The old photograph from 1916 told a powerful story.
Imagine Kuau Bay with broad, sandy beaches. And on the land sweeping to the point on the north, nothing but low, windswept plants. No million-dollar homes, no fat-leaved spreading trees, no gates.
Nothing. Nothing, that is, but the 10-bedroom, two-story gabled home of Antone F. Tavares, "the Makawao orator," one of Maui's most successful immigrant pioneers.
His family came from the Azores in 1881, landing on the boat from Oahu at Maliko in 1882, where the family was taken immediately to work in the fields at the East Maui Sugar Co., living in a plantation camp at Kaluanui. When Antone, then a lad, fainted on the job, the doctor advised school, where he excelled.
He caught the eye of Jim Anderson, the Makawao postmaster, who hired him as his assistant. Tavares apprenticed to a lawyer in Honolulu, and passed the bar, becoming one of Maui's early attorneys. He went on to become Makawao postmaster, a tax collector and served from 1911-1929 in the territorial House and Senate. He also managed Haiku Fruit and Packing Co., started Maui Loan and Finance Co. and controlled much real estate in Paia.
At a time when most people were struggling in the sugar cane fields, Antone F. Tavares could afford an impressive house and a good life for his wives (three) and children (12).
In the foreground of the photograph is a perfect little cove below the house, where three of the children played - Rose, Ernest and Fred, the latter two destined for fame as performers of Hawaiian music, particularly the steel guitar.
The cove is formally named Lamalani, but everyone calls it Tavares Bay. What of the beach now?
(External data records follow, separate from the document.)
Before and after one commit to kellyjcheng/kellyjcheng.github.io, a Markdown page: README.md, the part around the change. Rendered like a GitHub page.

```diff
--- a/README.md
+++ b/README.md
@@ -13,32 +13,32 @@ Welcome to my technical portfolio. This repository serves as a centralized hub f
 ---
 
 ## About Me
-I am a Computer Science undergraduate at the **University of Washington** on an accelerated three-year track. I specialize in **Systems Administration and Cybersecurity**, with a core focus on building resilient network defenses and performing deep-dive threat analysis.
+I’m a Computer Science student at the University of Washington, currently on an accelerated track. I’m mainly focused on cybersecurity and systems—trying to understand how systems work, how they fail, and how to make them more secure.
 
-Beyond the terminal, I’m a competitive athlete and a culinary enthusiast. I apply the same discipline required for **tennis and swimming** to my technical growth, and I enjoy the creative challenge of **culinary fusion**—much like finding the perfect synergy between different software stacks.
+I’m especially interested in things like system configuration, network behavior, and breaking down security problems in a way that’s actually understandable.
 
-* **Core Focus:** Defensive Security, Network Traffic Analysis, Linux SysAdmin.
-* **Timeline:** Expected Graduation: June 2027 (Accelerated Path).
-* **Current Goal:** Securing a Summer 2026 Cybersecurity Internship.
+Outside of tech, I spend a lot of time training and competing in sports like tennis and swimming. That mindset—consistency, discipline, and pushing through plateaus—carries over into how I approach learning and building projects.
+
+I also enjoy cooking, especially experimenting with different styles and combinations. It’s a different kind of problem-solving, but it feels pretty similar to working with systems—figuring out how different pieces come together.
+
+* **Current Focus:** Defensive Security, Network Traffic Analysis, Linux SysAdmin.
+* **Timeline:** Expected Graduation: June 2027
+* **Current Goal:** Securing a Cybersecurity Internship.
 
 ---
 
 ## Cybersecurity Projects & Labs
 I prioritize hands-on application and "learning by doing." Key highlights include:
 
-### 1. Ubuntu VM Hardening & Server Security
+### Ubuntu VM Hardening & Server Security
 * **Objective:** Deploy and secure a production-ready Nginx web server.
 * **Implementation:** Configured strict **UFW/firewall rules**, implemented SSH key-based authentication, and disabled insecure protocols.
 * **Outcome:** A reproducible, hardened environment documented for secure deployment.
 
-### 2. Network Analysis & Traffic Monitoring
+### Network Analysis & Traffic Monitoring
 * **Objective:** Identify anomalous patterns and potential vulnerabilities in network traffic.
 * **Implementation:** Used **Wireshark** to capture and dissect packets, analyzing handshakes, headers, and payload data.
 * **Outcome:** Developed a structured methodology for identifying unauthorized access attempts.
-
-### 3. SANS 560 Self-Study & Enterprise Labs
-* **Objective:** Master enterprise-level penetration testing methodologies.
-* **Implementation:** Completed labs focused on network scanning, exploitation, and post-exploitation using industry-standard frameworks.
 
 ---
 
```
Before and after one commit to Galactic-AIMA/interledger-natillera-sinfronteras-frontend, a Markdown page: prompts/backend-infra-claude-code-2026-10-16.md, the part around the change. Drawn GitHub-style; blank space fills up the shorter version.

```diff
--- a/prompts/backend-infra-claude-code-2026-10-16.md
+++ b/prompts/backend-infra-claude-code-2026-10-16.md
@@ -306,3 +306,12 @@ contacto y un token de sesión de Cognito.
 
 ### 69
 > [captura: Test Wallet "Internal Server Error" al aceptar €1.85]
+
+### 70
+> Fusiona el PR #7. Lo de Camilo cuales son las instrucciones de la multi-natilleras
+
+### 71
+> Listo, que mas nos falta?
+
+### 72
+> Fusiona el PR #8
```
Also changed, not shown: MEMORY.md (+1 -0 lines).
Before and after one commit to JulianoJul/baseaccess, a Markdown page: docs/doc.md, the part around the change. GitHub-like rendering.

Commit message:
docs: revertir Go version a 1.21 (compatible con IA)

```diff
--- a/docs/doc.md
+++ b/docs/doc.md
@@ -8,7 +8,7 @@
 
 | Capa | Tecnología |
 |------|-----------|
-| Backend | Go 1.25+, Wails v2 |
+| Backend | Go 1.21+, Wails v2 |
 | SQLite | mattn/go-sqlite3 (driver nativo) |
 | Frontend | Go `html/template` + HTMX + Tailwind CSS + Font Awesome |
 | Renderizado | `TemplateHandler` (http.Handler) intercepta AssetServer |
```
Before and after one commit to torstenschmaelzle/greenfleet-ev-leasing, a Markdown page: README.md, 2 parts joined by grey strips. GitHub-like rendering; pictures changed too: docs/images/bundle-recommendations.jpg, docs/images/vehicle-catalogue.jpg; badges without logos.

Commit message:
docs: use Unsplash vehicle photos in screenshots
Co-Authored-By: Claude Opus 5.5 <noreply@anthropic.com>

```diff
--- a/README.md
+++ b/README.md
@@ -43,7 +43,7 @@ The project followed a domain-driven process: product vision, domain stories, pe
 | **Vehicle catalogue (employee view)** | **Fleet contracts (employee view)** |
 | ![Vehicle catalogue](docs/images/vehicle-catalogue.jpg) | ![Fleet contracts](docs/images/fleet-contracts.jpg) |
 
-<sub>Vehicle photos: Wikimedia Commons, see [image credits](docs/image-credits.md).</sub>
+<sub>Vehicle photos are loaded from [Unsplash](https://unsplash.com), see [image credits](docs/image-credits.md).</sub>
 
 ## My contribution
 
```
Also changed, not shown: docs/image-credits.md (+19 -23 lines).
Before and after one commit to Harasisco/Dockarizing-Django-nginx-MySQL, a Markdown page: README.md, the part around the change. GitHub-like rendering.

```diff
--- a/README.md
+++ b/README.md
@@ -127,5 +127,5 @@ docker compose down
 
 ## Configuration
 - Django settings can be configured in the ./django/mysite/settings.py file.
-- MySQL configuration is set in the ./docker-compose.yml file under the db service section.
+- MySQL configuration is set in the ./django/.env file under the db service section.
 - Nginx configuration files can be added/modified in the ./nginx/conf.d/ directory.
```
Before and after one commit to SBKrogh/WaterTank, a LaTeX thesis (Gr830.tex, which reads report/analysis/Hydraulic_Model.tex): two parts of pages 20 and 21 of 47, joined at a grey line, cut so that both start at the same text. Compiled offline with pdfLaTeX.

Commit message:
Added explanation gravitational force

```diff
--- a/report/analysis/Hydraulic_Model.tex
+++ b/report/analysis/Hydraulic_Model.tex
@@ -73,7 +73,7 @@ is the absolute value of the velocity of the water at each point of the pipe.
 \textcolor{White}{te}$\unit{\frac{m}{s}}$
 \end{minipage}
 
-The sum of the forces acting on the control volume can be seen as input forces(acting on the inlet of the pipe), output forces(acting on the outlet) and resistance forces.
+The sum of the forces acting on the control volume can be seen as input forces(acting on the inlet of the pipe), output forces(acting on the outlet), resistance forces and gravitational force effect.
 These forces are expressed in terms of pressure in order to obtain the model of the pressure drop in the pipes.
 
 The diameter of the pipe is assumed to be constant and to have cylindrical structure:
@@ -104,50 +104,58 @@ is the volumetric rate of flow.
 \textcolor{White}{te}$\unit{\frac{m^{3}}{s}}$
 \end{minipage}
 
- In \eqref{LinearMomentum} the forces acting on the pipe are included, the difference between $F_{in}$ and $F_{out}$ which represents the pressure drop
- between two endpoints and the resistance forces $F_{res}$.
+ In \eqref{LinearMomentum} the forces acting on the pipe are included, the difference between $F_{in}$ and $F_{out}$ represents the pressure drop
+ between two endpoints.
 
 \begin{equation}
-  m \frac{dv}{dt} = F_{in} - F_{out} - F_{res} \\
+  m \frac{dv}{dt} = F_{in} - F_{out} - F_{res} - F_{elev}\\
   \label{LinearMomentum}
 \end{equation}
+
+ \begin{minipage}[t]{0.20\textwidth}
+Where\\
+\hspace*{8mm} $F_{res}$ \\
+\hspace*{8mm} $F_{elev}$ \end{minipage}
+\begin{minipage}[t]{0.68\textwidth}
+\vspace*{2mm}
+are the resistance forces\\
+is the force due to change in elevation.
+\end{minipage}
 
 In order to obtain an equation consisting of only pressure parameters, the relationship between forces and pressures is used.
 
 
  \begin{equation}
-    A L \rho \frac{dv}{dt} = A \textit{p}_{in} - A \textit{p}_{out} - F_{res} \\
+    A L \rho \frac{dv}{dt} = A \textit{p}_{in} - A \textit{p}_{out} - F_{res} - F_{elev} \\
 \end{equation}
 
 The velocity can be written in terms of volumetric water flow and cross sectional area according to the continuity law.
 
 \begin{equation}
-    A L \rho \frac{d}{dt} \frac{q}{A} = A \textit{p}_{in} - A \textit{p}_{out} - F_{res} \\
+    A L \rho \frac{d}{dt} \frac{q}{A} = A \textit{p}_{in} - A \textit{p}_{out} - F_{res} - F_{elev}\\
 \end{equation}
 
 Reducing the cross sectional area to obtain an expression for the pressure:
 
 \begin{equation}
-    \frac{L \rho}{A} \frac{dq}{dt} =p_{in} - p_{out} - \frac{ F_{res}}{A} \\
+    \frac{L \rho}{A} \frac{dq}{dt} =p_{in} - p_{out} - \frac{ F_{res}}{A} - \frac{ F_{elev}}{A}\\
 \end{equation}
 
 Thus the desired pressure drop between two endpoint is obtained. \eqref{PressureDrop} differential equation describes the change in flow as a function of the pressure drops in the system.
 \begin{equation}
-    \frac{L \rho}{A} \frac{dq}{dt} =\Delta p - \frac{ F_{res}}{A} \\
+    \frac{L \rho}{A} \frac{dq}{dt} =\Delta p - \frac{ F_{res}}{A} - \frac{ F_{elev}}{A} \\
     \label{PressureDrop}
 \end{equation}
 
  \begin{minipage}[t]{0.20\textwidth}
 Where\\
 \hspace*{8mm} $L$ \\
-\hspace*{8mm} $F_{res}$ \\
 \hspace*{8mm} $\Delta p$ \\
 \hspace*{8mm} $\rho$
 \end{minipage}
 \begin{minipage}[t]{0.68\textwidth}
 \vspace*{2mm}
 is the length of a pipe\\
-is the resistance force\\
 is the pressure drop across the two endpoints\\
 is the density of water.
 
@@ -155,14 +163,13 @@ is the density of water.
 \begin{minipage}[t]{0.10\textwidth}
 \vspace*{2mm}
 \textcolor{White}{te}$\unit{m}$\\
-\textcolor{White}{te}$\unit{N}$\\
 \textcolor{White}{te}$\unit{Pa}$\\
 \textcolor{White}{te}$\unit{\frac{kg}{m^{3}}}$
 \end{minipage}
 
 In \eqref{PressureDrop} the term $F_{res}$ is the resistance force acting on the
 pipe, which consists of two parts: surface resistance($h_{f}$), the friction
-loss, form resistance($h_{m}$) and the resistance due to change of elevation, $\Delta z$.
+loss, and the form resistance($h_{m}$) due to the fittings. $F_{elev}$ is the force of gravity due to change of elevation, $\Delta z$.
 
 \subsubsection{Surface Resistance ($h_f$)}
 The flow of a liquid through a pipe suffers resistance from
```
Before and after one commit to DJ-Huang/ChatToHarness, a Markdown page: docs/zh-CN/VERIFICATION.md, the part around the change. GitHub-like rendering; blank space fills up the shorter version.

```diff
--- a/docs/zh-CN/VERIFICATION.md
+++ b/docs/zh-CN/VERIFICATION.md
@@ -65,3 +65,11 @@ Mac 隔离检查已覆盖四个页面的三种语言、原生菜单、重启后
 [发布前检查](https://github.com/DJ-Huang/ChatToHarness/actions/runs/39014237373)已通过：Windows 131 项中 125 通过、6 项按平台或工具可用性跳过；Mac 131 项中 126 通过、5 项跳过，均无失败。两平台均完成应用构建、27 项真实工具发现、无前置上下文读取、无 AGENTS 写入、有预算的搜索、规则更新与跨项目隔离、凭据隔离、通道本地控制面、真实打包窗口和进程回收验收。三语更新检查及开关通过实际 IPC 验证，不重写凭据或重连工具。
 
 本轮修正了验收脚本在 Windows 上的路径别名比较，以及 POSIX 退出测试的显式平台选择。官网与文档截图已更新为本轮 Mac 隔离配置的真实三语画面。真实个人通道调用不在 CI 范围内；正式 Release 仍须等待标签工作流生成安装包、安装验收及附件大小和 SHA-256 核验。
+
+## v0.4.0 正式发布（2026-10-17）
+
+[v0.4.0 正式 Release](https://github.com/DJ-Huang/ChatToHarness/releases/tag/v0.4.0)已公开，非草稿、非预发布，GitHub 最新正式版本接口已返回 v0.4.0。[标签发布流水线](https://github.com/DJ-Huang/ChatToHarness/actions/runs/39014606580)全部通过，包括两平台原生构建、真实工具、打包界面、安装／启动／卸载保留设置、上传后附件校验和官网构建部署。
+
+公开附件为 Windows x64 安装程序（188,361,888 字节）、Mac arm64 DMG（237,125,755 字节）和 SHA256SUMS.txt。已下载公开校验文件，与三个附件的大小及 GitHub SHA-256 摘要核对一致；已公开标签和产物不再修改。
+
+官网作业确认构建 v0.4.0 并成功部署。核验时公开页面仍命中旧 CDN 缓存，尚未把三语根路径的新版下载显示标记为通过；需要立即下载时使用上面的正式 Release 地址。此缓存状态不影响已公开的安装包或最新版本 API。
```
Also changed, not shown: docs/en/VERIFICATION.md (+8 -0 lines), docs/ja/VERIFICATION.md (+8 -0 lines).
Nothing but shiny black boulders.
It was a gorgeous day as only Kuau days can be, windy but warm and cool at the same time. I was sitting on the porch with Bill Tavares, the 11th and sole survivor of the children, enjoying the view out to the cove and Kaulahao Beach beyond, unswimmable due to the shelf of beach rock, but a welcome entry point for surfers.
The photo of Antone Tavares' 2-acre family property shows a three-car garage (with room for horse and buggy), a washhouse and water tank, and a row of small coconut trees, now 100-year-old beauties that frame the shore and cost the family $1,600 a year to trim. Bill watched the old house evolve from "wood stove to kerosene stove to gas stove, I've seen it all."
A businessman approached his mother after World War II, thinking to purchase the ideal property and put up a hotel. "It's not for sale, I want it for my children," she replied.
The old house came down in 1959 - "termites" - and five houses eventually arose for Bill, his wife, the former Martha Fernandez - "I was so lucky to get her" - and their children.
Wow. Lucky to be a Tavares.
Bill and I settled in for a talk - and if you know Bill, the former Makawao Elementary School principal - a talk and a talk and a talk. He is alternately described as "the Kuau orator" and "the mayor of Paia," and at 91 his faculties are more than intact. He's a walking archive of Maui lore with a passion for the subject and perfect recall. "There's so much history, I tell you," he said. "It's hard to keep up."
That lovely afternoon, I was reminded of the old Kuau landing, used when Paia plantation was in its infancy. Back in the 1870s when Samuel T. Alexander and Henry P. Baldwin were getting started, sugar was bagged at the original mill at Paliuli, site of Makawao Union Church, and dragged by ox cart to Kuau where the steamer James I. Dowsett waited outside.
The Pacific Navigation Co. generated plans to build a wharf in deep water off "Kuau beach," allowing sugar from the Paia and Hamakuapoko plantations to be loaded directly. But Thomas H. Hobron persuaded Baldwin to use his new Kahului Railroad instead, and the proposed pier was never built.
I asked Bill if he knew where the landing was, something I've pondered for years. "Sure," he said, and pointed to what locals call Coleman Beach, "a beautiful eight-foot beach," named for the people who lived there, a few houses north. Bill and his brother Carl spotted the landing pilings one day when they were out paddling a canoe made of a corrugated tin roof.
I was thrilled.
* Laurel Murphy is a former staff writer for The Maui News whose "Keiki o ka 'Aina" column appears each Tuesday. She can be reached at firstname.lastname@example.org.